Please output every entry below exactly as written, leaving out any pictures.

[Change listing data]

┄┄┄┄┄┄┄┄┄┄

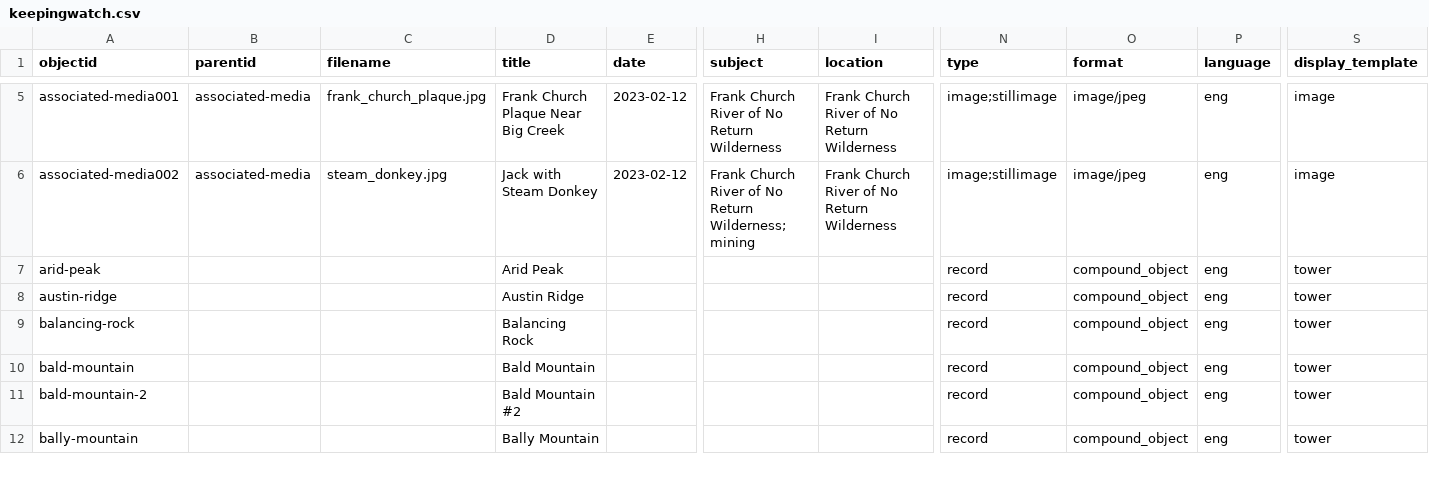
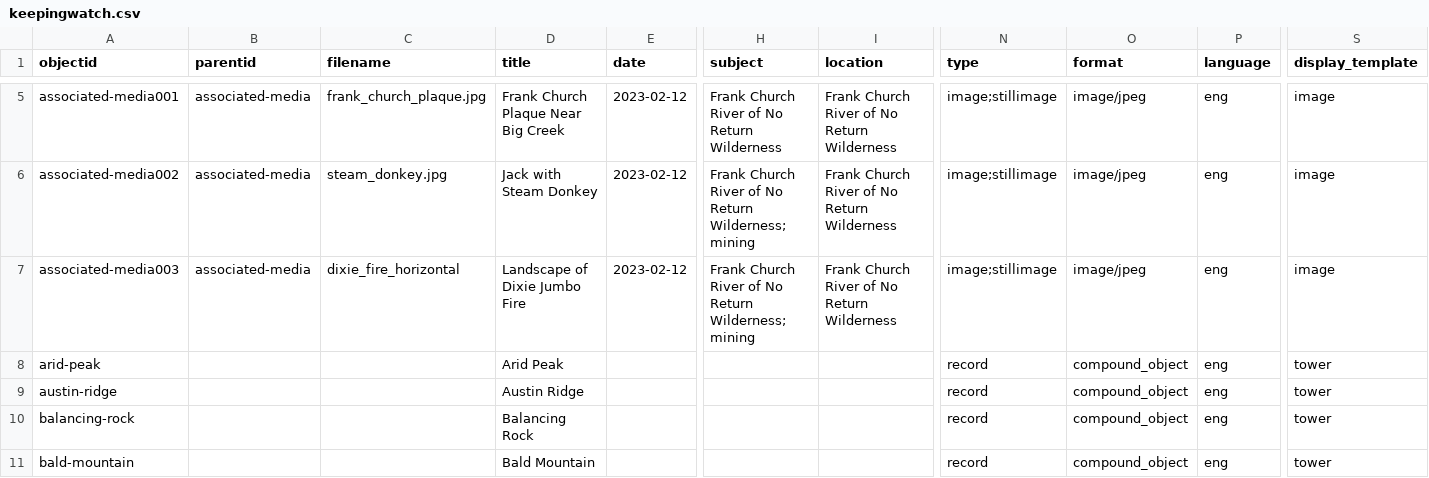
Before and after one commit to thecdil/keepingwatch, a CSV file: _data/keepingwatch.csv, drawn as a sheet; only a part is shown, gaps mark what is left out; the shorter side is filled out with more unchanged rows; rows hold the shown columns only; the diff names each change by its address in the sheet, - before the commit and + after, or states it on an @@ line.

Commit message:
Updated Metadata

```diff
--- a/_data/keepingwatch.csv
+++ b/_data/keepingwatch.csv
+row 7: associated-media003 | associated-media | dixie_fire_horizontal | Landscape of Dixie Jumbo Fire | 2023-02-12 | Frank Church River of No Return Wilderness; mining | Frank Church River of No Return Wilderness | image;stillimage | image/jpeg | eng | image
```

┄┄┄┄┄┄┄┄┄┄

RESPONSE BOX:
Before and after one commit to thecdil/keepingwatch, a CSV file: _data/keepingwatch.csv, drawn as a sheet; only a part is shown, gaps mark what is left out; the shorter side is filled out with more unchanged rows; rows hold the shown columns only; the diff names each change by its address in the sheet, - before the commit and + after, or states it on an @@ line.

Commit message:
Updated Metadata

```diff
--- a/_data/keepingwatch.csv
+++ b/_data/keepingwatch.csv
+row 7: associated-media003 | associated-media | dixie_fire_horizontal | Landscape of Dixie Jumbo Fire | 2023-02-12 | Frank Church River of No Return Wilderness; mining | Frank Church River of No Return Wilderness | image;stillimage | image/jpeg | eng | image
```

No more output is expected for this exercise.